### Your objective:
Those lines of the records that contain "path" are to be located and copied.

(Difference listings)
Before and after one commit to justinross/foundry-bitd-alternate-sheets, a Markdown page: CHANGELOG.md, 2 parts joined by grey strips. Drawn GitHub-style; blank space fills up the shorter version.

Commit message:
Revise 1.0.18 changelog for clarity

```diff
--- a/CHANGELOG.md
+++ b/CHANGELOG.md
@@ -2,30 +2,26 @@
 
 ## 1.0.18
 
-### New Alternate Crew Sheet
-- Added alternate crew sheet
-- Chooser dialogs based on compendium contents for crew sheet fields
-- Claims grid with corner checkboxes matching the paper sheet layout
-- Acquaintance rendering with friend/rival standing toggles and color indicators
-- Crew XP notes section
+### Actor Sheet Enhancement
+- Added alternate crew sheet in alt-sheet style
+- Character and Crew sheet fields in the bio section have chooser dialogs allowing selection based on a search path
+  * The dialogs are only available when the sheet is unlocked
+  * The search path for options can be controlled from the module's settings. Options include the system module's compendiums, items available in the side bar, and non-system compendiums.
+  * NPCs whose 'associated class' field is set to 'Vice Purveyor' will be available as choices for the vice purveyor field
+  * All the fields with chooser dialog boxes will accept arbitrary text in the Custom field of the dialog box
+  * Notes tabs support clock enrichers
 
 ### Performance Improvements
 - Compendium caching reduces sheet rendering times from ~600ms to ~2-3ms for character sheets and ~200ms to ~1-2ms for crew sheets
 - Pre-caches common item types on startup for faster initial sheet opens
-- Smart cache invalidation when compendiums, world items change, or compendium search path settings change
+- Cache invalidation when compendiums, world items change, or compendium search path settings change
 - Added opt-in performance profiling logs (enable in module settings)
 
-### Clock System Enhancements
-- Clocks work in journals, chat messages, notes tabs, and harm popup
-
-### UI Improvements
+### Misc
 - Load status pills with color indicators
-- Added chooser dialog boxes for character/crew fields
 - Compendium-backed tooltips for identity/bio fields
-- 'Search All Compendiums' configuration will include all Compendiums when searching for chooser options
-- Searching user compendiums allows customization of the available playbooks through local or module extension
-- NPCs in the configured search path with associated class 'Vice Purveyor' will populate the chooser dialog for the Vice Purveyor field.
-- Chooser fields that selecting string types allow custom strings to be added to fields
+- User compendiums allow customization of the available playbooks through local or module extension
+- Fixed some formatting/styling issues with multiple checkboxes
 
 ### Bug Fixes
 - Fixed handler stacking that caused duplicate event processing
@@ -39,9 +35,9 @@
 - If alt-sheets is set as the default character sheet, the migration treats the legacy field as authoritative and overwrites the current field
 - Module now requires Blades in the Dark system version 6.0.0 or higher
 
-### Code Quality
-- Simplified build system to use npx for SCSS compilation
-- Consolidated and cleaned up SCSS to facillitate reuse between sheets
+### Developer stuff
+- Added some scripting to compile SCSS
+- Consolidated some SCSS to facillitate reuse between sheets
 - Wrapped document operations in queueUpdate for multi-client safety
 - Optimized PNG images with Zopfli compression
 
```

### Your solution:
+- Character and Crew sheet fields in the bio section have chooser dialogs allowing selection based on a search path
+  * The search path for options can be controlled from the module's settings. Options include the system module's compendiums, items available in the side bar, and non-system compendiums.
-- Smart cache invalidation when compendiums, world items change, or compendium search path settings change
+- Cache invalidation when compendiums, world items change, or compendium search path settings change
-- NPCs in the configured search path with associated class 'Vice Purveyor' will populate the chooser dialog for the Vice Purveyor field.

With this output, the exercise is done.